ASSIGNMENT:
Scan the listing below and copy every line holding "image".

Segment Start: EXTRACTED RECORDS

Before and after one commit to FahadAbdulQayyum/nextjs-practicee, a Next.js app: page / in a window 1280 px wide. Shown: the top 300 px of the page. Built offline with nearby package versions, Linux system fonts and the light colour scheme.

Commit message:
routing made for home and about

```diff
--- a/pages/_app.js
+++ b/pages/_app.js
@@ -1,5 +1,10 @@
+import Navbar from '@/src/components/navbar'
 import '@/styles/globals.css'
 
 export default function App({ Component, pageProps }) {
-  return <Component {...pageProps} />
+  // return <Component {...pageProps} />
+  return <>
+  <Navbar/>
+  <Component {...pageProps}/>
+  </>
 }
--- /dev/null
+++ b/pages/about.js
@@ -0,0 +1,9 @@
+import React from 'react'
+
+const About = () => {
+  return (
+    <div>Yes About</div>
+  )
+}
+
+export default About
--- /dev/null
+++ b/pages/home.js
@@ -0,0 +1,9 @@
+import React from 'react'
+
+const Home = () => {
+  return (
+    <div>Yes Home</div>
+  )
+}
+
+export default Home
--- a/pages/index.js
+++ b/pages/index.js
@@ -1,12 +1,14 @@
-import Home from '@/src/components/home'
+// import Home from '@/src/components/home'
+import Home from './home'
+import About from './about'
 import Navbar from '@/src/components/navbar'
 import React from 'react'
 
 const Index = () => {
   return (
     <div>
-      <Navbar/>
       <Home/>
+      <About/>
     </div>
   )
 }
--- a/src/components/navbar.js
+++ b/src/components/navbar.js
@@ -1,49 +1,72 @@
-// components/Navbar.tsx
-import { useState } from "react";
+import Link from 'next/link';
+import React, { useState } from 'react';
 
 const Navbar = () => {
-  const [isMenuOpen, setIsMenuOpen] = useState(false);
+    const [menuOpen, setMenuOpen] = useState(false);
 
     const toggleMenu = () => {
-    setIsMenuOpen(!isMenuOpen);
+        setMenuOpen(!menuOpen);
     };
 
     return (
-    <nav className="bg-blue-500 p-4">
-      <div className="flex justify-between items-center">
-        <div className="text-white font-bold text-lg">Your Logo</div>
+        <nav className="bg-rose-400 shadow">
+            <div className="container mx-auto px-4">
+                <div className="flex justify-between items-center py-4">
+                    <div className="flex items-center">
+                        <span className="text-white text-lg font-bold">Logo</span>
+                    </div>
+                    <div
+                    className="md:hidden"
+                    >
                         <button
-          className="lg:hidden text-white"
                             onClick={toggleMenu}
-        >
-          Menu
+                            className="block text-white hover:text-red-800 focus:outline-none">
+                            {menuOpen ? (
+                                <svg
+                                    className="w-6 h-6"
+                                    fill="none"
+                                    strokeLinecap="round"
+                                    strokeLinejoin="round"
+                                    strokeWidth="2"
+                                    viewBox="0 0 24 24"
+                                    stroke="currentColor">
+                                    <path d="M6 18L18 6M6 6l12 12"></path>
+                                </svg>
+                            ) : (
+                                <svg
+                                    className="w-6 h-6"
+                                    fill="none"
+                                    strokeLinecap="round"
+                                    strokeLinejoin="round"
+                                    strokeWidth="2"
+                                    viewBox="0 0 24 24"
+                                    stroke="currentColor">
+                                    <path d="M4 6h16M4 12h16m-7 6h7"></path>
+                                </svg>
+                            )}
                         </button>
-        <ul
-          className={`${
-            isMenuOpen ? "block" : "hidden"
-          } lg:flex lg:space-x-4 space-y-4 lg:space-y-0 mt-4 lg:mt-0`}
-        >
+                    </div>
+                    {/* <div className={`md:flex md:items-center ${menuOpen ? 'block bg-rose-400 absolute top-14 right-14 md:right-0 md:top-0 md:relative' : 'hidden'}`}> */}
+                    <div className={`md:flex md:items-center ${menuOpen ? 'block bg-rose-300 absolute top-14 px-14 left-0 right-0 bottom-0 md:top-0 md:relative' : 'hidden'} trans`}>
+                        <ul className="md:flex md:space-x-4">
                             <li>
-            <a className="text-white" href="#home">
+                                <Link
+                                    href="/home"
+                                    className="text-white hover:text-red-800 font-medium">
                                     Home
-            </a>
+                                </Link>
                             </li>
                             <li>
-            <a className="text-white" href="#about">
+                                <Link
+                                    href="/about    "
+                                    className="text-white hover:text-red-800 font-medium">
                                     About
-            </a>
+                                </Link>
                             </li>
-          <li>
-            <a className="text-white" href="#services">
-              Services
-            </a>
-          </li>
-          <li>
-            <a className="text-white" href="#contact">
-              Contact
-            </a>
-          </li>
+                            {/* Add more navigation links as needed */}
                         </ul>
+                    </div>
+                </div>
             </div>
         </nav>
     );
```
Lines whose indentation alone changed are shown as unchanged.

Segment End: EXTRACTED RECORDS
Segment Start: EXTRACTED RECORDS

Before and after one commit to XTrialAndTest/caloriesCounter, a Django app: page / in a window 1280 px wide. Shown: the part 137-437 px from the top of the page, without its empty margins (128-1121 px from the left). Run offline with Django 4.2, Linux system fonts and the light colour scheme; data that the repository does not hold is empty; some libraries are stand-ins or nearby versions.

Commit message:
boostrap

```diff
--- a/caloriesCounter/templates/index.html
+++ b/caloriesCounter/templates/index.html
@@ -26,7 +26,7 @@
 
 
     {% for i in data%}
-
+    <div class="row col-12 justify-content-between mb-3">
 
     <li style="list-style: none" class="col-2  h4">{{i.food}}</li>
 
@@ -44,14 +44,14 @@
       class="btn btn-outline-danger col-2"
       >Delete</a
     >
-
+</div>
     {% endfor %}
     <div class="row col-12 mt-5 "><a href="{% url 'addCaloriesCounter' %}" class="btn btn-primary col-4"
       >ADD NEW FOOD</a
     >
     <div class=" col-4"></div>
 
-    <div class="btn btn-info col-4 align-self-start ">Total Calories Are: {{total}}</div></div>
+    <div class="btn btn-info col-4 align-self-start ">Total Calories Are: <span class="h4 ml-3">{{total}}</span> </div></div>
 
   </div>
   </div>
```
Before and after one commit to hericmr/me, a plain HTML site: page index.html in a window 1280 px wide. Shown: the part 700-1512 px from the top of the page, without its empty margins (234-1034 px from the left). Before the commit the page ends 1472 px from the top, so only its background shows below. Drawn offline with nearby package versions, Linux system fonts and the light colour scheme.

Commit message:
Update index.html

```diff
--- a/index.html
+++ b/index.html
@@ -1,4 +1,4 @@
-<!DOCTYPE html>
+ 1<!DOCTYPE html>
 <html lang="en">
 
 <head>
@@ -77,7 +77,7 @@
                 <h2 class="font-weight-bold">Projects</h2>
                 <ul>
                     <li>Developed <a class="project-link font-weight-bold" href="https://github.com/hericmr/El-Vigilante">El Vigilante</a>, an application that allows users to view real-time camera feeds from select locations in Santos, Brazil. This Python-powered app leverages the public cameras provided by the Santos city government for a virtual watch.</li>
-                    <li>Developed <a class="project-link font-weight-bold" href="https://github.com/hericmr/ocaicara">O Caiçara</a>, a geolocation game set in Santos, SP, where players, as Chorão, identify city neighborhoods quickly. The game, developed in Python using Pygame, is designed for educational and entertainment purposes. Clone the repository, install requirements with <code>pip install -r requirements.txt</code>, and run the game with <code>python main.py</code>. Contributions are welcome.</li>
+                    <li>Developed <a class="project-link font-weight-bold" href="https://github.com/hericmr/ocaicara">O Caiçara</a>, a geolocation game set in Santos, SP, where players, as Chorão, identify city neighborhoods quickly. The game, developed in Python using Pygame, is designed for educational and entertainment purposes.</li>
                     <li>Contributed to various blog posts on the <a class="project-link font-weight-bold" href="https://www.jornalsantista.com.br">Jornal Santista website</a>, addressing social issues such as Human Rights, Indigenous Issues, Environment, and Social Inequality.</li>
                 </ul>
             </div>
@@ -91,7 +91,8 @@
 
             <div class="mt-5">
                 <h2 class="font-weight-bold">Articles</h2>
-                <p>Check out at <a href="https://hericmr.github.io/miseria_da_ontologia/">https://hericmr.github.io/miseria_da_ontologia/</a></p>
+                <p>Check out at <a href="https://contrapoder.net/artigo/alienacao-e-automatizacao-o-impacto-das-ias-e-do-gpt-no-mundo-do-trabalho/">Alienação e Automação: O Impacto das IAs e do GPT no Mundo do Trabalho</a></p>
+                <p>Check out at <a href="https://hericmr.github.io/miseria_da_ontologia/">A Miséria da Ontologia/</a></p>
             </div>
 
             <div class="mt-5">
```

Segment End: EXTRACTED RECORDS
Segment Start: EXTRACTED RECORDS

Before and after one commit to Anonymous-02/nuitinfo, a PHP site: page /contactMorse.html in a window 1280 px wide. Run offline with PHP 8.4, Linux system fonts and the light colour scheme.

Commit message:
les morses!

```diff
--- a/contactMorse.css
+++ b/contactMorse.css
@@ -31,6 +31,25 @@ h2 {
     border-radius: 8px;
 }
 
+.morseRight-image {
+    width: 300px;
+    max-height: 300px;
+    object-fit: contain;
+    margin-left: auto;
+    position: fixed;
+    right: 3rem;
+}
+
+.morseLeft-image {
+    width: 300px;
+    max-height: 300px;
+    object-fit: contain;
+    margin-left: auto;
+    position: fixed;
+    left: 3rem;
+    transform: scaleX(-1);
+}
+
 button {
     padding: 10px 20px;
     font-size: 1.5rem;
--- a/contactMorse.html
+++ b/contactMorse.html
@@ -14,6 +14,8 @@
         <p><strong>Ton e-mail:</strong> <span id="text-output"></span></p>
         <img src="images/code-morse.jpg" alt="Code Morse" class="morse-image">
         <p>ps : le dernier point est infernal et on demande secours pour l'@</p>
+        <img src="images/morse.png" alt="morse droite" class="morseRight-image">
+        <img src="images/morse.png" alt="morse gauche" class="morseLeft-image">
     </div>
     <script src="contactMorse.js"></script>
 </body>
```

Segment End: EXTRACTED RECORDS

RESPONSE TO THE EXERCISE:
+.morseRight-image {
+.morseLeft-image {
         <img src="images/code-morse.jpg" alt="Code Morse" class="morse-image">
+        <img src="images/morse.png" alt="morse droite" class="morseRight-image">
+        <img src="images/morse.png" alt="morse gauche" class="morseLeft-image">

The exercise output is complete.